The Hub of Being (15) Dualism


We are misled by dualism or the idea that mind and body are separate. ~ American neurologist Howard Fields

Dualism philosophically solidified under the influence of 17th-century French philosopher René Descartes, who based his view of Nature on a fundamental division between mind (res cogitans: the “thinking thing”) and matter (res extensa: the “extended thing”). Despite being somewhat skeptical of the senses, Descartes ultimately trusted them.

The integration of the mind and body is thorough: the robustness of one affects the other; but the relationship is asymmetrical. The most obvious example of the mind-body interface is stress. Mental trauma, such as grief or shock, can profoundly affect physical well-being. Conversely, serious physical injury may have negligible mental effect, depending upon frame of mind.

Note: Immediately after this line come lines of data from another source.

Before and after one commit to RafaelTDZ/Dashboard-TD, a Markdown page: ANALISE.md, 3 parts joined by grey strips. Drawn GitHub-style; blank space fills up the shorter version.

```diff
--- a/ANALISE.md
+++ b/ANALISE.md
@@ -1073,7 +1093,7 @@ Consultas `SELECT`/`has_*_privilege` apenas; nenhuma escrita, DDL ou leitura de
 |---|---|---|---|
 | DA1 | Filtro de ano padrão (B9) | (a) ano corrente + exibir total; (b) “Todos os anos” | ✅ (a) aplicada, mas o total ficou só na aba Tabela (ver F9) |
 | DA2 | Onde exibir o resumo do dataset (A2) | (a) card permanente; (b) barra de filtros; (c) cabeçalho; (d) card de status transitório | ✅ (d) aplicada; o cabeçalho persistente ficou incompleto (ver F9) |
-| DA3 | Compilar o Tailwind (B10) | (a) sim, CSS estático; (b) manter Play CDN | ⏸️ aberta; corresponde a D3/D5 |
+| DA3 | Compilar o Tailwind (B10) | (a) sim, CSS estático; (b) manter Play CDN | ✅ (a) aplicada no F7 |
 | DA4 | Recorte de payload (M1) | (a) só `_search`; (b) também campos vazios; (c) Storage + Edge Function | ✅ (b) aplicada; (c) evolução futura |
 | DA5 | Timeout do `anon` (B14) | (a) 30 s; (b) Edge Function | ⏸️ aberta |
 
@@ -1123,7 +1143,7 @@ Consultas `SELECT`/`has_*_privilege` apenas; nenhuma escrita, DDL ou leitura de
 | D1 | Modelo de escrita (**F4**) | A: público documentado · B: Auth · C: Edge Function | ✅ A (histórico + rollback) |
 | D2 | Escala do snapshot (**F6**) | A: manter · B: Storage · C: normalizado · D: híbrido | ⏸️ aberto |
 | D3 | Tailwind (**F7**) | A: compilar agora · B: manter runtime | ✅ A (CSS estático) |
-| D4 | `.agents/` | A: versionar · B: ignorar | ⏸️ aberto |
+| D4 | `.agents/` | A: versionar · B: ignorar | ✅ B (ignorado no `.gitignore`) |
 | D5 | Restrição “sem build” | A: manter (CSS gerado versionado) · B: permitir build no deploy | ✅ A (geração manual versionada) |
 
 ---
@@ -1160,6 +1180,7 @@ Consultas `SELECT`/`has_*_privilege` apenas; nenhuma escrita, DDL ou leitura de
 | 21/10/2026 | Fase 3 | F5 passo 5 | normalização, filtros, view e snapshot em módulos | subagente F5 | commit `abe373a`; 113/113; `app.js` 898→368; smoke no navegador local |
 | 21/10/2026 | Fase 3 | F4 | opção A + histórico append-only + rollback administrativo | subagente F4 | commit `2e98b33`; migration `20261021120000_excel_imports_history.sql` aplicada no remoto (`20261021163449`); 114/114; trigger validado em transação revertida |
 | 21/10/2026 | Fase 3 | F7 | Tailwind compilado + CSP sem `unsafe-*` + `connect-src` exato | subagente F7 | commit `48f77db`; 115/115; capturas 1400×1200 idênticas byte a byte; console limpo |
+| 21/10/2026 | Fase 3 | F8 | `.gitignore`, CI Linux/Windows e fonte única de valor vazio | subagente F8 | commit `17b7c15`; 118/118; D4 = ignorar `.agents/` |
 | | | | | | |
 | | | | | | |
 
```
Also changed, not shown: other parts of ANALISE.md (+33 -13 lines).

If this dualistic theory were true, it would confront us with the most embarrassing, insoluble difficulties should we try to explain how these 2 utterly different substances (mind and body) could interact with one another, as they appear to do in human behavior. ~ American philosopher Mortimer Adler